“The county executive is wholeheartedly in favor” of the creation of the authority, said Solon Phillips, Wayne County deputy chief of staff. “We do think it represents something that is in the best interest of all of the Wayne County taxpayers.”
The authority aims to maintain Detroit’s ownership of the system while giving suburbs more of a stake in its operations. Plans call for the city to lease infrastructure to suburban communities in exchange for a 40-year, $50 million annual fee and an annual $4.5 million payment assistance fund. The payment fund would be used to help pay water bills for people throughout southeast Michigan who can’t afford their bills.
Under the new plan the Detroit Water and Sewerage Department would be responsible for maintenance and service in Detroit with the authority handling responsibilities for about 3 million suburban customers.
The $50 million could be used only for Detroit water-related repairs, maintenance and improvements. The money would come from revenue generated by the water rates for Detroiters, as well as suburban users. Rate increases will be capped at 4 percent over the next 10 years, officials said.
Staff Writers Ursula Watson and Lauren Abdel-Razzaq contributed.
All meetings will be on the ninth floor of the County Administration Building, One South Main, Mount Clemens.
■9 a.m. Tuesday: Finance Committee meeting.
■Noon, Oct. 6: Government Operations Committee meeting.
■9 a.m. Oct. 9: Public hearing before full Board of Commissioners. Final debate and vote.
■ 7 p.m. Monday: Novi Public Library, 45255 W. 10 Mile, Community Room, first floor.
■6 p.m. Tuesday: Southfield City Council Chambers, 26000 Evergreen Road.
■6:30 p.m. Wednesday: Farmington Hills City Hall gallery, 11 Mile and Orchard Lake Road.
■7 p.m. Thursday: Bloomfield Township Hall auditorium, 4200 Telegraph.

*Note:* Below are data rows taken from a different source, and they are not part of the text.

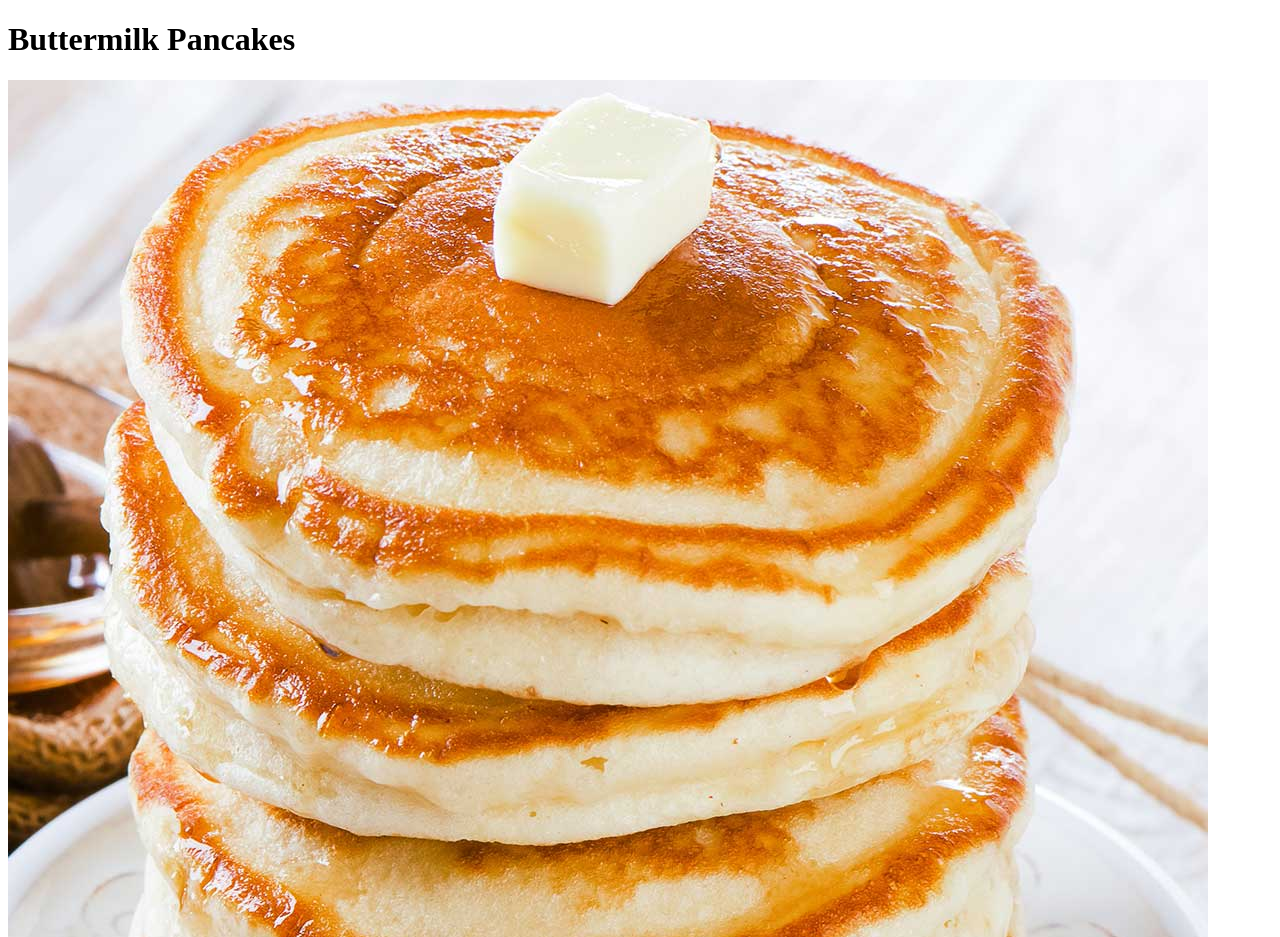
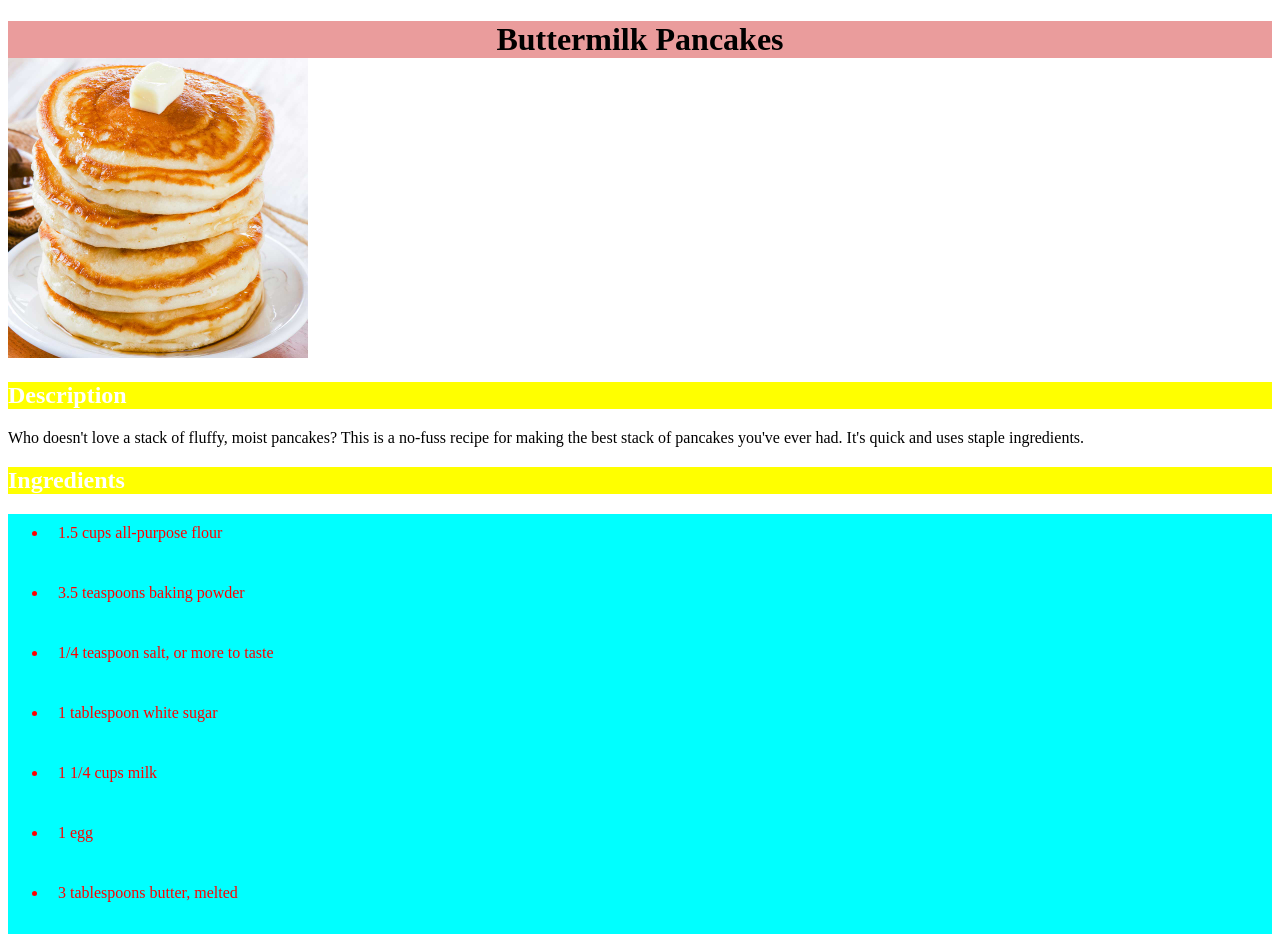
Before and after one commit to Nicko0301/odin-recipes, a plain HTML site: page recipes/pancakes.html in a window 1280 px wide. Shown: the top 937 px of the page. Drawn offline with Linux system fonts and the light colour scheme.

Commit message:
Add CSS to Odin-Recipes

```diff
--- a/recipes/pancakes.html
+++ b/recipes/pancakes.html
@@ -3,6 +3,7 @@
     <head>
         <meta charset="UTF-8">
         <title>Tastey Pancake Recipe</title>
+        <link rel="stylesheet" href="../styles/styles.css">
     </head>
     <body>
         <h1>Buttermilk Pancakes</h1>
--- /dev/null
+++ b/styles/styles.css
@@ -0,0 +1,28 @@
+h1 {
+    text-align: center;
+    background-color: rgb(234, 156, 156);
+    color: black;
+    margin-bottom: 0px;
+}
+
+h2 {
+    background-color: yellow;
+    color: white;
+}
+
+ul {
+    background-color:cyan;
+    color: red;
+    margin-top: 0px;
+}
+
+li {
+    height: 40px;
+    padding: 10px;
+    color: red;
+}
+
+img {
+    height:auto;
+    width: 300px;
+}
```
Also changed, not shown: index.html (+1 -0 lines), recipes/chicken-alfredo.html (+1 -0 lines), recipes/spaghetti.html (+1 -0 lines).
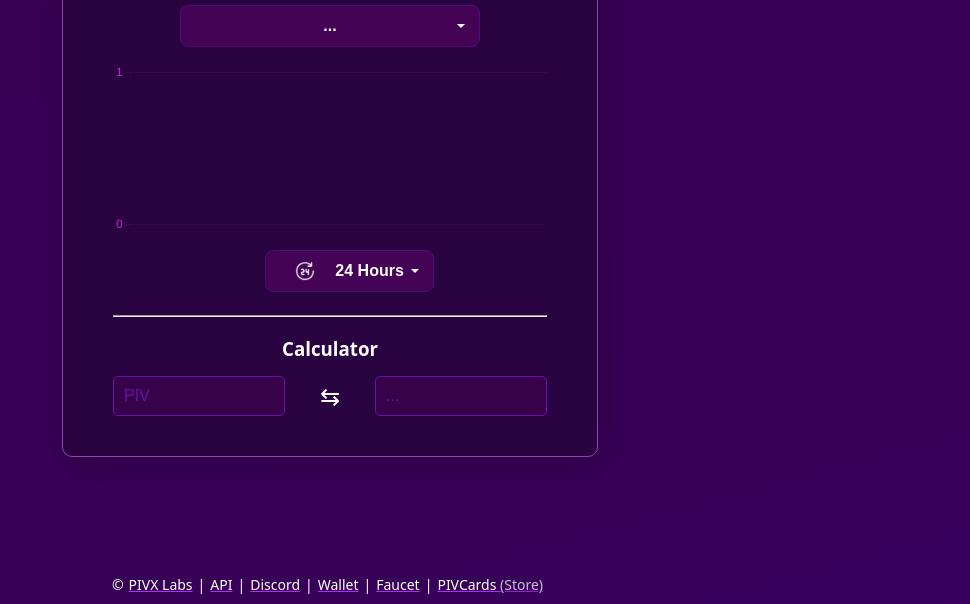
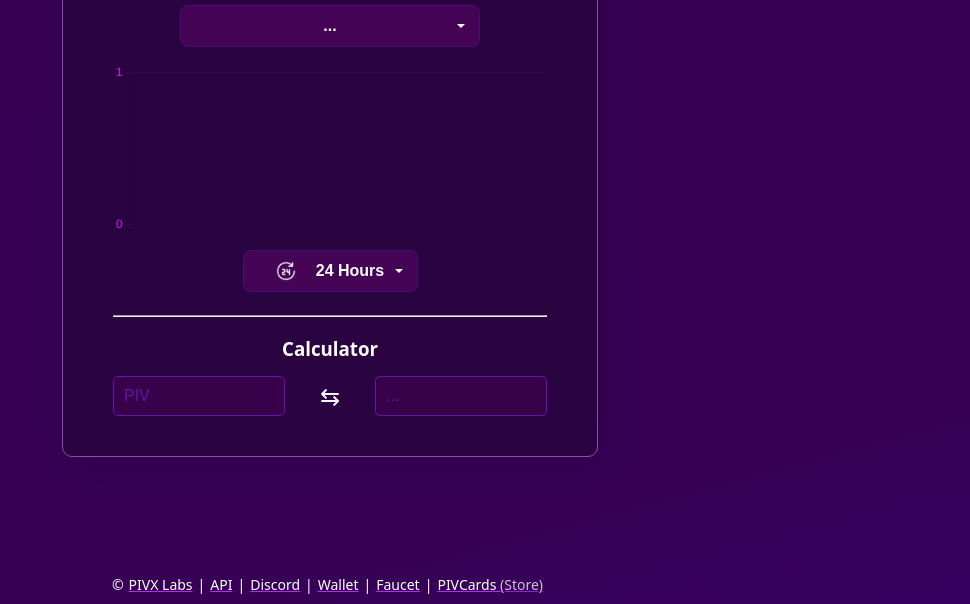
Before and after one commit to PIVX-Labs/Oracle, a website: page public/index.html in a window 1280 px wide. Shown: the part 196-800 px from the top of the page, without its empty margins (310-1280 px from the left). Drawn offline with Linux system fonts and the light colour scheme; no server answers.

Commit message:
Fix bouncy timescale width

```diff
--- a/public/style.css
+++ b/public/style.css
@@ -351,7 +351,7 @@ button:focus {
 
 /* Dropdown button styling */
 .time-scale-dropbtn {
-    width: 130%; /* Adjusted width as needed */
+    width: 175px;
     padding: 10px;
     font-size: 16px;
     border: 1px solid #470e75;
```
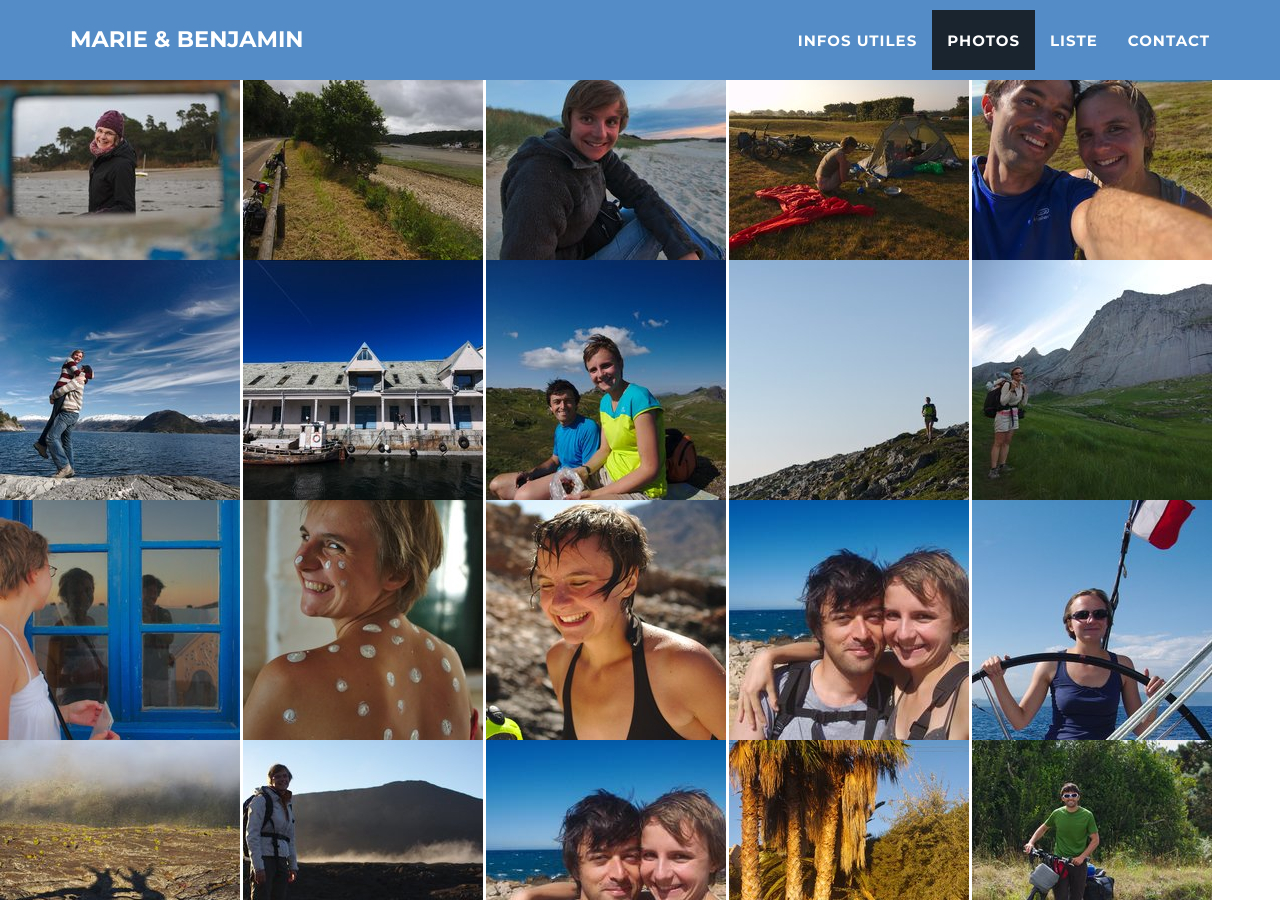
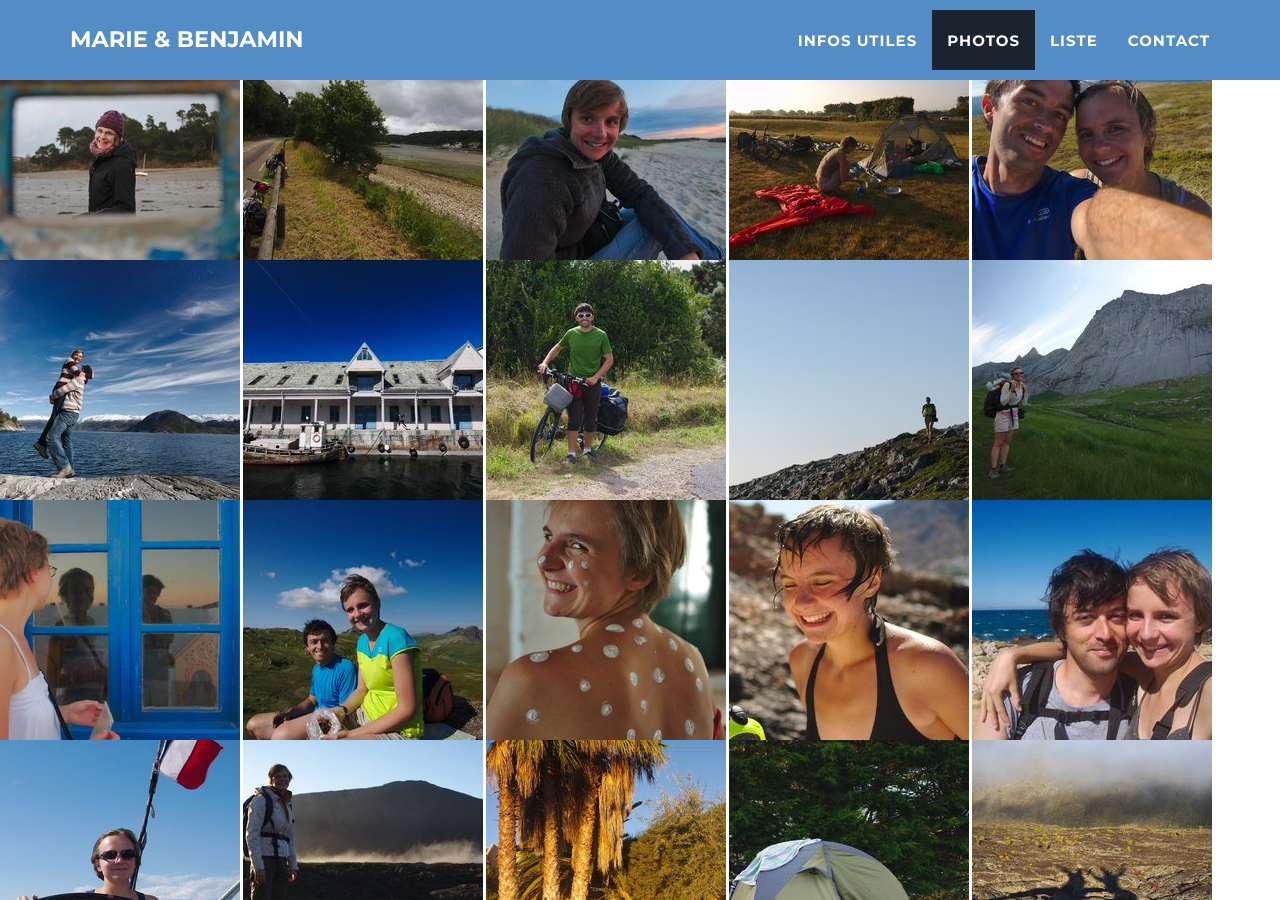
Before and after one commit to mariebenjamin/mariebenjamin.github.io, a Jekyll site: the page built from index.html, in a window 1280 px wide and 900 px high, scrolled down 3080 px. Built offline with Jekyll 4.4.1, drawn with Linux system fonts in a browser that asks for light colours.

Commit message:
removing duplicate and reordering

```diff
--- a/_includes/photos.html
+++ b/_includes/photos.html
@@ -37,23 +37,22 @@
         src="img/photos/tn/DSC6999.tn.jpg" alt="DSC6999.jpg" /></a>
         <a href="img/photos/DSC7171.jpg" data-gallery><img
         src="img/photos/tn/DSC7171.tn.jpg" alt="DSC7171.jpg" /></a>
-        <a href="img/photos/DSC7734.jpg" data-gallery><img src="img/photos/tn/DSC7734.tn.jpg" alt="DSC7734.jpg" /></a>
+        <a href="img/photos/P1090529.jpg" data-gallery><img src="img/photos/tn/P1090529.tn.jpg" alt="P1090529.jpg" /></a>
         <a href="img/photos/DSC7752.jpg" data-gallery><img src="img/photos/tn/DSC7752.tn.jpg" alt="DSC7752.jpg" /></a>
         <a href="img/photos/DSC7948.jpg" data-gallery><img src="img/photos/tn/DSC7948.tn.jpg" alt="DSC7948.jpg" /></a>
         <a href="img/photos/DSC9193.jpg" data-gallery><img
         src="img/photos/tn/DSC9193.tn.jpg" alt="DSC9193.jpg" /></a>
+        <a href="img/photos/DSC7734.jpg" data-gallery><img src="img/photos/tn/DSC7734.tn.jpg" alt="DSC7734.jpg" /></a>
         <a href="img/photos/DSC9272.jpg" data-gallery><img
         src="img/photos/tn/DSC9272.tn.jpg" alt="DSC9272.jpg" /></a>
         <a href="img/photos/DSC9359.jpg" data-gallery><img
         src="img/photos/tn/DSC9359.tn.jpg" alt="DSC9359.jpg" /></a>
         <a href="img/photos/P1050775.jpg" data-gallery><img src="img/photos/tn/P1050775.tn.jpg" alt="P1050775.jpg" /></a>
         <a href="img/photos/marie_bateau.jpg" data-gallery><img src="img/photos/tn/marie_bateau.tn.jpg" alt="marie_bateau.jpg" /></a>
+        <a href="img/photos/marie_cratere.jpg" data-gallery><img src="img/photos/tn/marie_cratere.tn.jpg" alt="marie_cratere.jpg" /></a>
+        <a href="img/photos/P1050802.jpg" data-gallery><img src="img/photos/tn/P1050802.tn.jpg" alt="P1050802.jpg" /></a>
+        <a href="img/photos/P1090630.jpg" data-gallery><img src="img/photos/tn/P1090630.tn.jpg" alt="P1090630.jpg" /></a>
         <a href="img/photos/marieben_cratere.jpg" data-gallery><img src="img/photos/tn/marieben_cratere.tn.jpg" alt="marieben_cratere.jpg" /></a>
-        <a href="img/photos/marie_cratere.jpg" data-gallery><img src="img/photos/tn/marie_cratere.tn.jpg" alt="marie_cratere.jpg" /></a>
-        <a href="img/photos/P1050775.jpg" data-gallery><img src="img/photos/tn/P1050775.tn.jpg" alt="img/photos/P1050775.jpg" /></a>
-        <a href="img/photos/P1050802.jpg" data-gallery><img src="img/photos/tn/P1050802.tn.jpg" alt="P1050802.jpg" /></a>
-        <a href="img/photos/P1090529.jpg" data-gallery><img src="img/photos/tn/P1090529.tn.jpg" alt="P1090529.jpg" /></a>
-        <a href="img/photos/P1090630.jpg" data-gallery><img src="img/photos/tn/P1090630.tn.jpg" alt="P1090630.jpg" /></a>
         <a href="img/photos/P1090663.jpg" data-gallery><img src="img/photos/tn/P1090663.tn.jpg" alt="P1090663.jpg" /></a>
         <a href="img/photos/P1100805.jpg" data-gallery><img src="img/photos/tn/P1100805.tn.jpg" alt="P1100805.jpg" /></a>
         <a href="img/photos/P1100835.jpg" data-gallery><img src="img/photos/tn/P1100835.tn.jpg" alt="P1100835.jpg" /></a>
```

■6 p.m. Oct. 6, Lathrup Village City Council Chambers, 27400 Southfield Road.
■Thursday: The full board of Wayne County commissioners are set to vote on the proposal.